Segment Start: RECORDS TO USE

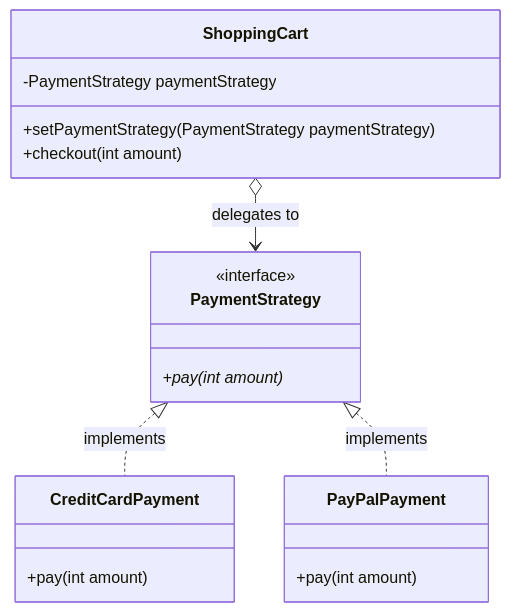
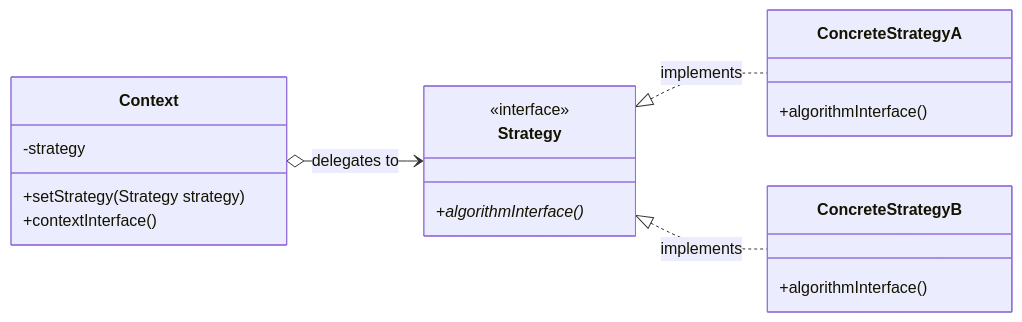
One commit to MaiTheHao/docs changed the first of 5 diagrams in release/design_patterns/behavioral/strategy.md. Above: the diagram before and after it, drawn with Mermaid. The commit also changed other lines of this file and 9 other files, not shown here.

````diff
--- a/release/design_patterns/behavioral/strategy.md
+++ b/release/design_patterns/behavioral/strategy.md
@@ -25,22 +36,26 @@
 ```mermaid
 classDiagram
-    class PaymentStrategy {
+    direction LR
+    accTitle: "Sơ đồ cấu trúc lớp của Strategy Pattern"
+    accDescr: "Biểu diễn mối quan hệ ủy quyền giữa Context và giao diện Strategy cùng các lớp triển khai cụ thể"
+
+    class Context {
+        -strategy
+        +setStrategy(Strategy strategy)
+        +contextInterface()
+    }
+    class Strategy {
         <<interface>>
-        +pay(int amount)*
+        +algorithmInterface()*
     }
-    class CreditCardPayment {
-        +pay(int amount)
+    class ConcreteStrategyA {
+        +algorithmInterface()
     }
-    class PayPalPayment {
-        +pay(int amount)
-    }
-    class ShoppingCart {
-        -PaymentStrategy paymentStrategy
-        +setPaymentStrategy(PaymentStrategy paymentStrategy)
-        +checkout(int amount)
+    class ConcreteStrategyB {
+        +algorithmInterface()
     }
 
-    PaymentStrategy <|.. CreditCardPayment : implements
-    PaymentStrategy <|.. PayPalPayment : implements
-    ShoppingCart o--> PaymentStrategy : delegates to
+    Context o--> Strategy : delegates to
+    Strategy <|.. ConcreteStrategyA : implements
+    Strategy <|.. ConcreteStrategyB : implements
 ```
````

Segment End: RECORDS TO USE

EXERCISE:
Word for word, repeat each line of the records, and leave every image out.

OUTPUT FOR THIS EXERCISE:
One commit to MaiTheHao/docs changed the first of 5 diagrams in release/design_patterns/behavioral/strategy.md. Above: the diagram before and after it, drawn with Mermaid. The commit also changed other lines of this file and 9 other files, not shown here.

````diff
--- a/release/design_patterns/behavioral/strategy.md
+++ b/release/design_patterns/behavioral/strategy.md
@@ -25,22 +36,26 @@
 ```mermaid
 classDiagram
-    class PaymentStrategy {
+    direction LR
+    accTitle: "Sơ đồ cấu trúc lớp của Strategy Pattern"
+    accDescr: "Biểu diễn mối quan hệ ủy quyền giữa Context và giao diện Strategy cùng các lớp triển khai cụ thể"
+
+    class Context {
+        -strategy
+        +setStrategy(Strategy strategy)
+        +contextInterface()
+    }
+    class Strategy {
         <<interface>>
-        +pay(int amount)*
+        +algorithmInterface()*
     }
-    class CreditCardPayment {
-        +pay(int amount)
+    class ConcreteStrategyA {
+        +algorithmInterface()
     }
-    class PayPalPayment {
-        +pay(int amount)
-    }
-    class ShoppingCart {
-        -PaymentStrategy paymentStrategy
-        +setPaymentStrategy(PaymentStrategy paymentStrategy)
-        +checkout(int amount)
+    class ConcreteStrategyB {
+        +algorithmInterface()
     }
 
-    PaymentStrategy <|.. CreditCardPayment : implements
-    PaymentStrategy <|.. PayPalPayment : implements
-    ShoppingCart o--> PaymentStrategy : delegates to
+    Context o--> Strategy : delegates to
+    Strategy <|.. ConcreteStrategyA : implements
+    Strategy <|.. ConcreteStrategyB : implements
 ```
````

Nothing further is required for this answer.